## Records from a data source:
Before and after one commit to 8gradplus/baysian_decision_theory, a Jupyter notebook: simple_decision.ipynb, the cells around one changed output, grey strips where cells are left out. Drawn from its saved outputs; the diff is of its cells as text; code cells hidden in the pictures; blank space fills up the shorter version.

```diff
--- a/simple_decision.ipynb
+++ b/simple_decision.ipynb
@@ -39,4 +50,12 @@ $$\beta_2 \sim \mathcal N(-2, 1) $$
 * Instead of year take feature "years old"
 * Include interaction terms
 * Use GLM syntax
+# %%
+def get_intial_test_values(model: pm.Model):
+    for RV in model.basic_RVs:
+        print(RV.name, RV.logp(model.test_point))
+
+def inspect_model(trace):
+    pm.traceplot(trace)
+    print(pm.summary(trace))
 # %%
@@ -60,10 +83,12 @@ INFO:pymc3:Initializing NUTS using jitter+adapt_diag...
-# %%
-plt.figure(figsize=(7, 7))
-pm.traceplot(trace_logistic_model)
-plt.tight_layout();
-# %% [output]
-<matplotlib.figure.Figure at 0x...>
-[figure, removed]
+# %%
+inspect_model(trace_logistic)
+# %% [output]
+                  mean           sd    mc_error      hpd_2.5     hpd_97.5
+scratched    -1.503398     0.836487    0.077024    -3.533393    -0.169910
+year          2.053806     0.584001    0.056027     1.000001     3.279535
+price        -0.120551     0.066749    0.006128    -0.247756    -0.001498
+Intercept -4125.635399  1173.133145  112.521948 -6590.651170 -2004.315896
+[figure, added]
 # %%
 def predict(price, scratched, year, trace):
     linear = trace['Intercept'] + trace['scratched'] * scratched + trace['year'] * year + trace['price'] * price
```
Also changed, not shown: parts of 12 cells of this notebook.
==
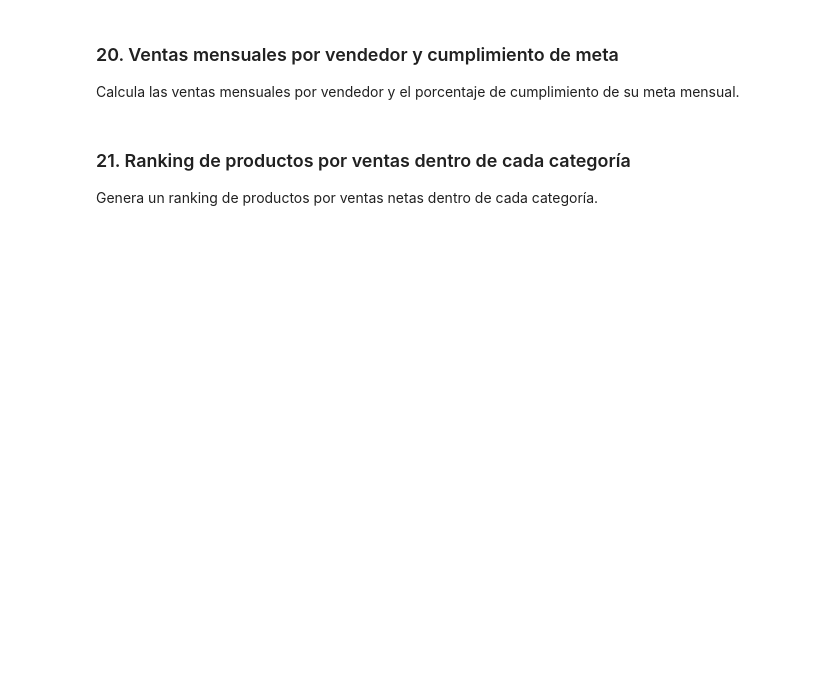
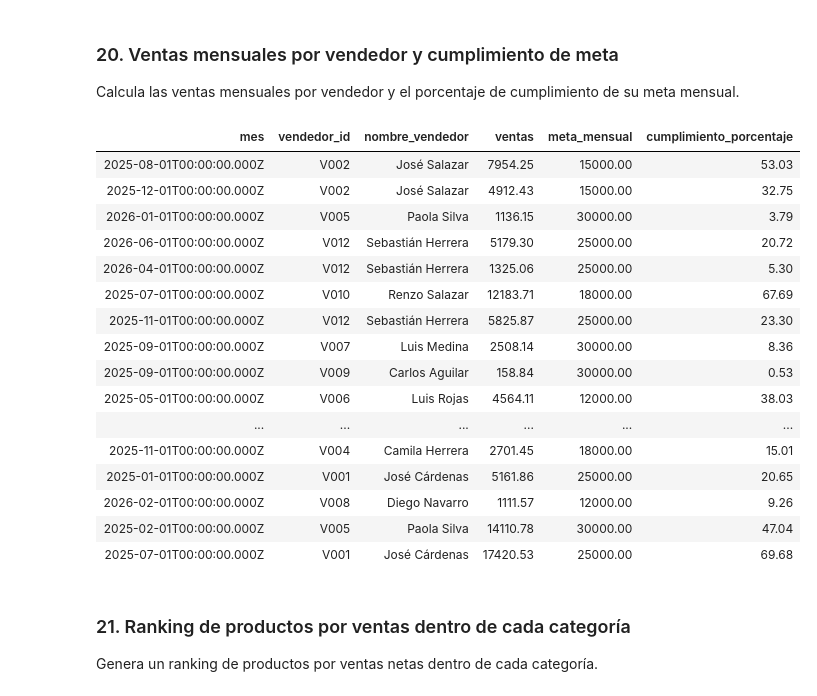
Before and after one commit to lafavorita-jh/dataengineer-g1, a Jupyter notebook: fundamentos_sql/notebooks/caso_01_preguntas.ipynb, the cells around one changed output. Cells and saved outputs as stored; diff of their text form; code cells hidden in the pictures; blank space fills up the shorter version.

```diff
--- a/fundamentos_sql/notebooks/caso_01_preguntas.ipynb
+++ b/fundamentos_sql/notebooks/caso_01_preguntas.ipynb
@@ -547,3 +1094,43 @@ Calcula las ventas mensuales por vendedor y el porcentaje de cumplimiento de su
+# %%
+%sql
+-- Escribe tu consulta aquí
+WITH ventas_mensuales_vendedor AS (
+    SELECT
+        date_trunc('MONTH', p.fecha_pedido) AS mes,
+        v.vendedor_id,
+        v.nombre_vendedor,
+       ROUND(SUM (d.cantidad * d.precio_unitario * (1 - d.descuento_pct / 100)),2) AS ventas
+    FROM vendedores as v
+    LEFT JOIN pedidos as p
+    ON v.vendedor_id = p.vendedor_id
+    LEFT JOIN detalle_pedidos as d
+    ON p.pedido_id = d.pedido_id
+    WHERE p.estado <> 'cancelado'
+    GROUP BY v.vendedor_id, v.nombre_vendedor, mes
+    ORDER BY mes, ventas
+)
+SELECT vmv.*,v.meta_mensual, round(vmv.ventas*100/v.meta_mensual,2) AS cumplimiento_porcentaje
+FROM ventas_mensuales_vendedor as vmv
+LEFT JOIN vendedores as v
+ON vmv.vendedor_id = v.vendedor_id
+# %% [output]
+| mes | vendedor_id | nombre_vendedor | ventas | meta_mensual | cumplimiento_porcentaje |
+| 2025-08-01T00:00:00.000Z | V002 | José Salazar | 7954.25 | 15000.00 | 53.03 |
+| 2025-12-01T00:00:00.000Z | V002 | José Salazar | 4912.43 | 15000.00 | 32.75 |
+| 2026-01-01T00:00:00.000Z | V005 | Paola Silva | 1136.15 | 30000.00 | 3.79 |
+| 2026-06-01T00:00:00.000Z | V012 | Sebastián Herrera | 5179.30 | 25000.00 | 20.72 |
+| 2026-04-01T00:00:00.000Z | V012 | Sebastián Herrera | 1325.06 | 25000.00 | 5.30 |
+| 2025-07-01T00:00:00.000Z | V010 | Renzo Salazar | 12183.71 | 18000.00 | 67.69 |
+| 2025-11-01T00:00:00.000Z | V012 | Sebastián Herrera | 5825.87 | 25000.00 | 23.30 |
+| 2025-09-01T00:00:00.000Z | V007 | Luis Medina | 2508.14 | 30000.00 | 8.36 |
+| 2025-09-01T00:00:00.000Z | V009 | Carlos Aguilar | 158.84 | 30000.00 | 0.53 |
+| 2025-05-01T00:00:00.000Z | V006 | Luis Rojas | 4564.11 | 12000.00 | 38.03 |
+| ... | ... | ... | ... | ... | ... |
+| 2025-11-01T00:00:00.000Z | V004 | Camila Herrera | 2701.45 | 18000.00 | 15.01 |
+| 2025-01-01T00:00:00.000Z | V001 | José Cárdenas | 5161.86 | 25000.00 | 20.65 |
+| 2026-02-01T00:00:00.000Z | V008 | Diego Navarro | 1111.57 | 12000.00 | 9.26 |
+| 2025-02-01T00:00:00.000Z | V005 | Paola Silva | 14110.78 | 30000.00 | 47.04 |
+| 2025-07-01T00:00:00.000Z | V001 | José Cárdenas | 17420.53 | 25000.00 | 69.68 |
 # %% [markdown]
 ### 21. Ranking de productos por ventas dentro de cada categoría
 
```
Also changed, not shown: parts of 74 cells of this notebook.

## Problem requirements:
Exact duplication is required for the lines above, from the line that contains "to 8gradplus/baysian_decision_theory, a" to the line that contains "Also changed, not shown: parts of 12", inclusive; omit all others.

## Response for this exercise:
Before and after one commit to 8gradplus/baysian_decision_theory, a Jupyter notebook: simple_decision.ipynb, the cells around one changed output, grey strips where cells are left out. Drawn from its saved outputs; the diff is of its cells as text; code cells hidden in the pictures; blank space fills up the shorter version.

```diff
--- a/simple_decision.ipynb
+++ b/simple_decision.ipynb
@@ -39,4 +50,12 @@ $$\beta_2 \sim \mathcal N(-2, 1) $$
 * Instead of year take feature "years old"
 * Include interaction terms
 * Use GLM syntax
+# %%
+def get_intial_test_values(model: pm.Model):
+    for RV in model.basic_RVs:
+        print(RV.name, RV.logp(model.test_point))
+
+def inspect_model(trace):
+    pm.traceplot(trace)
+    print(pm.summary(trace))
 # %%
@@ -60,10 +83,12 @@ INFO:pymc3:Initializing NUTS using jitter+adapt_diag...
-# %%
-plt.figure(figsize=(7, 7))
-pm.traceplot(trace_logistic_model)
-plt.tight_layout();
-# %% [output]
-<matplotlib.figure.Figure at 0x...>
-[figure, removed]
+# %%
+inspect_model(trace_logistic)
+# %% [output]
+                  mean           sd    mc_error      hpd_2.5     hpd_97.5
+scratched    -1.503398     0.836487    0.077024    -3.533393    -0.169910
+year          2.053806     0.584001    0.056027     1.000001     3.279535
+price        -0.120551     0.066749    0.006128    -0.247756    -0.001498
+Intercept -4125.635399  1173.133145  112.521948 -6590.651170 -2004.315896
+[figure, added]
 # %%
 def predict(price, scratched, year, trace):
     linear = trace['Intercept'] + trace['scratched'] * scratched + trace['year'] * year + trace['price'] * price
```
Also changed, not shown: parts of 12 cells of this notebook.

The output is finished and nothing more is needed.